**Your objective:**
Without including pictures, set down every record exactly as it stands.

**Task inputs:**
▶

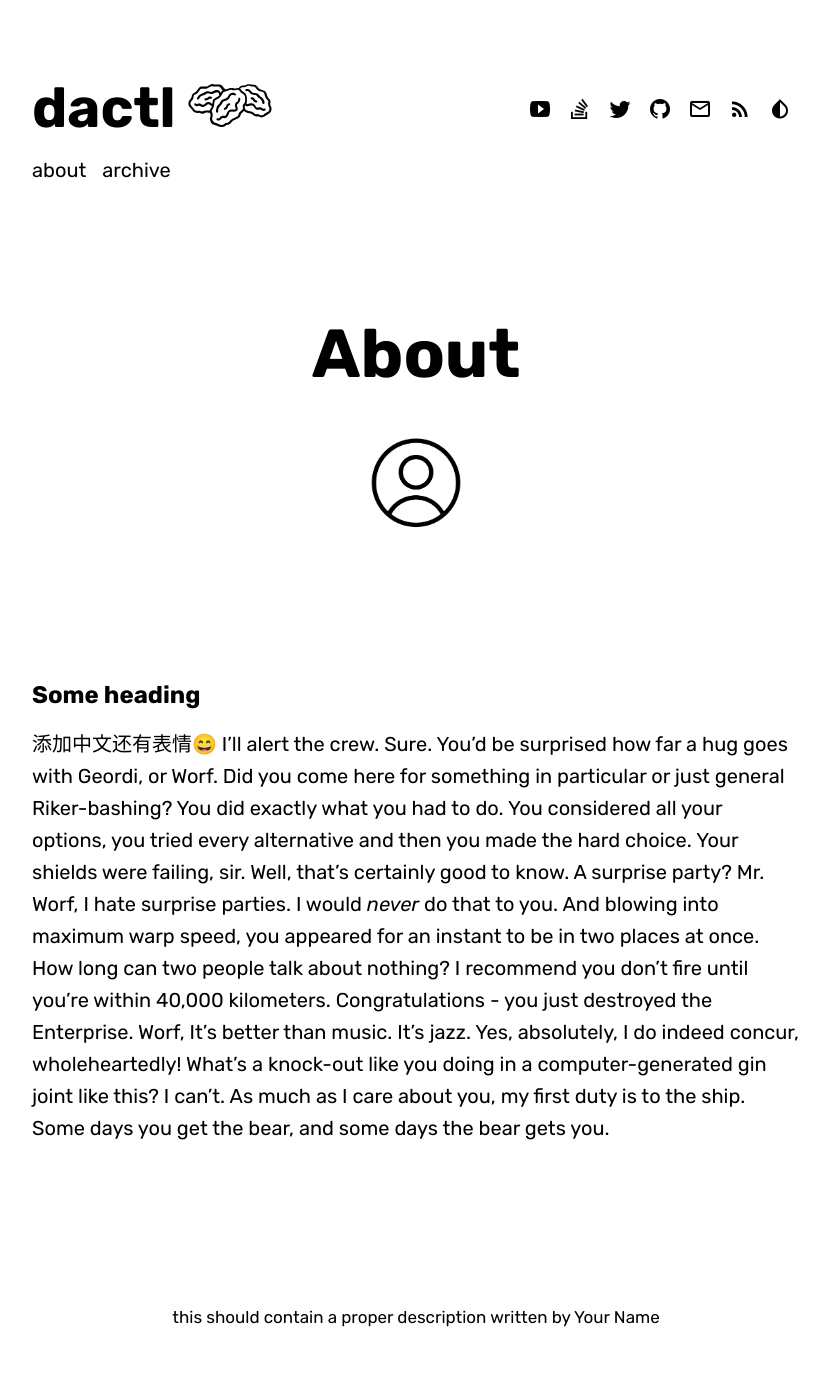
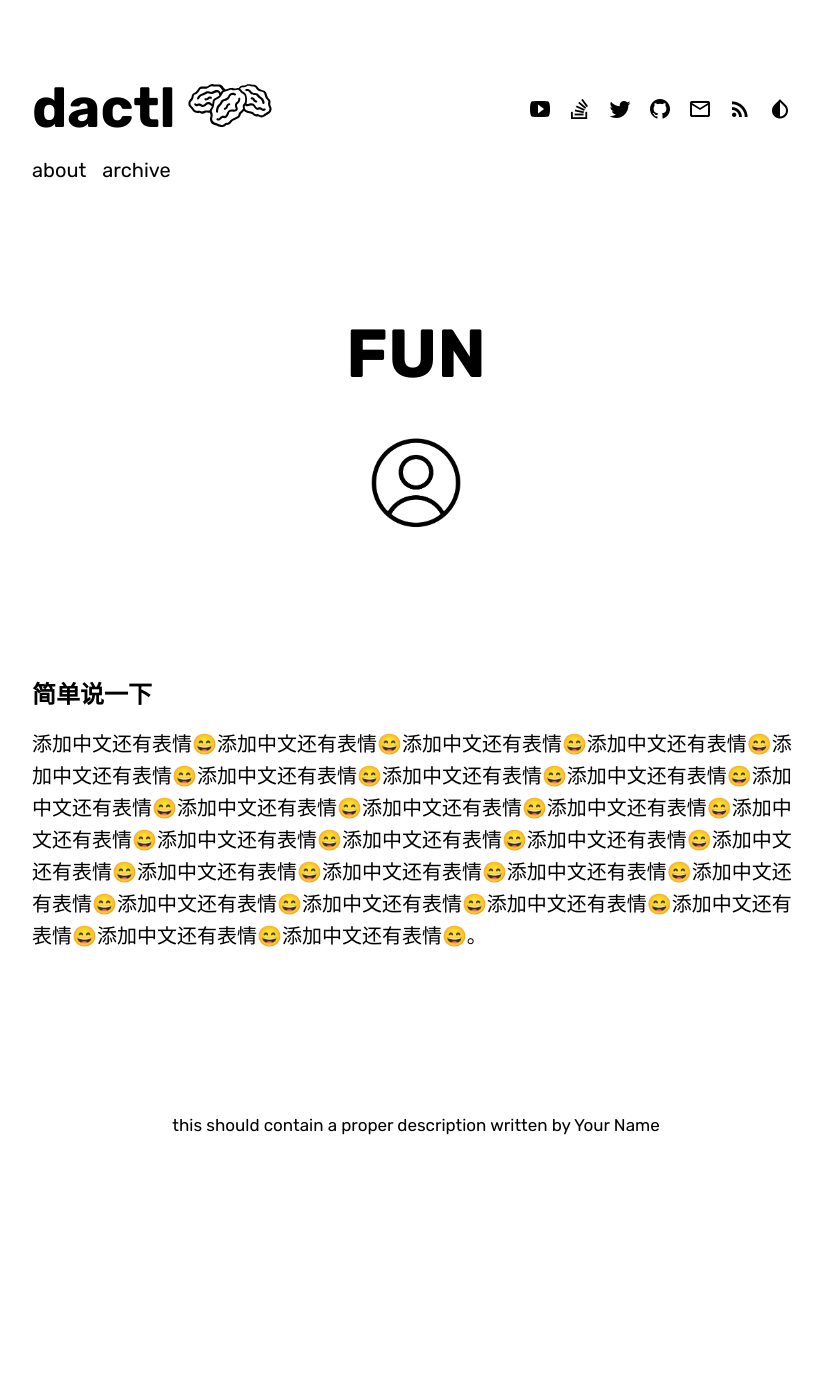
Before and after one commit to FUNzmr/Remember, a Jekyll site: the page built from about.md, in a window 1280 px wide. Shown: the whole page, without its empty margins (224-1053 px from the left). Built offline with Jekyll 4.4.1, drawn with Linux system fonts in a browser that asks for light colours; some web fonts are replaced; after the commit the page ends 1203 px from its top, so only the background shows below that.

Commit message:
Update about.md

```diff
--- a/about.md
+++ b/about.md
@@ -1,6 +1,6 @@
 ---
 layout: page
-title: About
+title: FUN
 permalink: /about/
 published: true
 ---
@@ -18,9 +18,8 @@
 
 {% include page/title.html title=page.title subtitle=page_subtitle %}
 
-## Some heading
+## 简单说一下
 
-添加中文还有表情😄
-I'll alert the crew. Sure. You'd be surprised how far a hug goes with Geordi, or Worf. Did you come here for something in particular or just general Riker-bashing? You did exactly what you had to do. You considered all your options, you tried every alternative and then you made the hard choice. Your shields were failing, sir. Well, that's certainly good to know. A surprise party? Mr. Worf, I hate surprise parties. I would *never* do that to you. And blowing into maximum warp speed, you appeared for an instant to be in two places at once. How long can two people talk about nothing? I recommend you don't fire until you're within 40,000 kilometers. Congratulations - you just destroyed the Enterprise. Worf, It's better than music. It's jazz. Yes, absolutely, I do indeed concur, wholeheartedly! What's a knock-out like you doing in a computer-generated gin joint like this? I can't. As much as I care about you, my first duty is to the ship. Some days you get the bear, and some days the bear gets you.
+添加中文还有表情😄添加中文还有表情😄添加中文还有表情😄添加中文还有表情😄添加中文还有表情😄添加中文还有表情😄添加中文还有表情😄添加中文还有表情😄添加中文还有表情😄添加中文还有表情😄添加中文还有表情😄添加中文还有表情😄添加中文还有表情😄添加中文还有表情😄添加中文还有表情😄添加中文还有表情😄添加中文还有表情😄添加中文还有表情😄添加中文还有表情😄添加中文还有表情😄添加中文还有表情😄添加中文还有表情😄添加中文还有表情😄添加中文还有表情😄添加中文还有表情😄添加中文还有表情😄添加中文还有表情😄。
 
 </div>
```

◀

**Response:**
Before and after one commit to FUNzmr/Remember, a Jekyll site: the page built from about.md, in a window 1280 px wide. Shown: the whole page, without its empty margins (224-1053 px from the left). Built offline with Jekyll 4.4.1, drawn with Linux system fonts in a browser that asks for light colours; some web fonts are replaced; after the commit the page ends 1203 px from its top, so only the background shows below that.

Commit message:
Update about.md

```diff
--- a/about.md
+++ b/about.md
@@ -1,6 +1,6 @@
 ---
 layout: page
-title: About
+title: FUN
 permalink: /about/
 published: true
 ---
@@ -18,9 +18,8 @@
 
 {% include page/title.html title=page.title subtitle=page_subtitle %}
 
-## Some heading
+## 简单说一下
 
-添加中文还有表情😄
-I'll alert the crew. Sure. You'd be surprised how far a hug goes with Geordi, or Worf. Did you come here for something in particular or just general Riker-bashing? You did exactly what you had to do. You considered all your options, you tried every alternative and then you made the hard choice. Your shields were failing, sir. Well, that's certainly good to know. A surprise party? Mr. Worf, I hate surprise parties. I would *never* do that to you. And blowing into maximum warp speed, you appeared for an instant to be in two places at once. How long can two people talk about nothing? I recommend you don't fire until you're within 40,000 kilometers. Congratulations - you just destroyed the Enterprise. Worf, It's better than music. It's jazz. Yes, absolutely, I do indeed concur, wholeheartedly! What's a knock-out like you doing in a computer-generated gin joint like this? I can't. As much as I care about you, my first duty is to the ship. Some days you get the bear, and some days the bear gets you.
+添加中文还有表情😄添加中文还有表情😄添加中文还有表情😄添加中文还有表情😄添加中文还有表情😄添加中文还有表情😄添加中文还有表情😄添加中文还有表情😄添加中文还有表情😄添加中文还有表情😄添加中文还有表情😄添加中文还有表情😄添加中文还有表情😄添加中文还有表情😄添加中文还有表情😄添加中文还有表情😄添加中文还有表情😄添加中文还有表情😄添加中文还有表情😄添加中文还有表情😄添加中文还有表情😄添加中文还有表情😄添加中文还有表情😄添加中文还有表情😄添加中文还有表情😄添加中文还有表情😄添加中文还有表情😄。
 
 </div>
```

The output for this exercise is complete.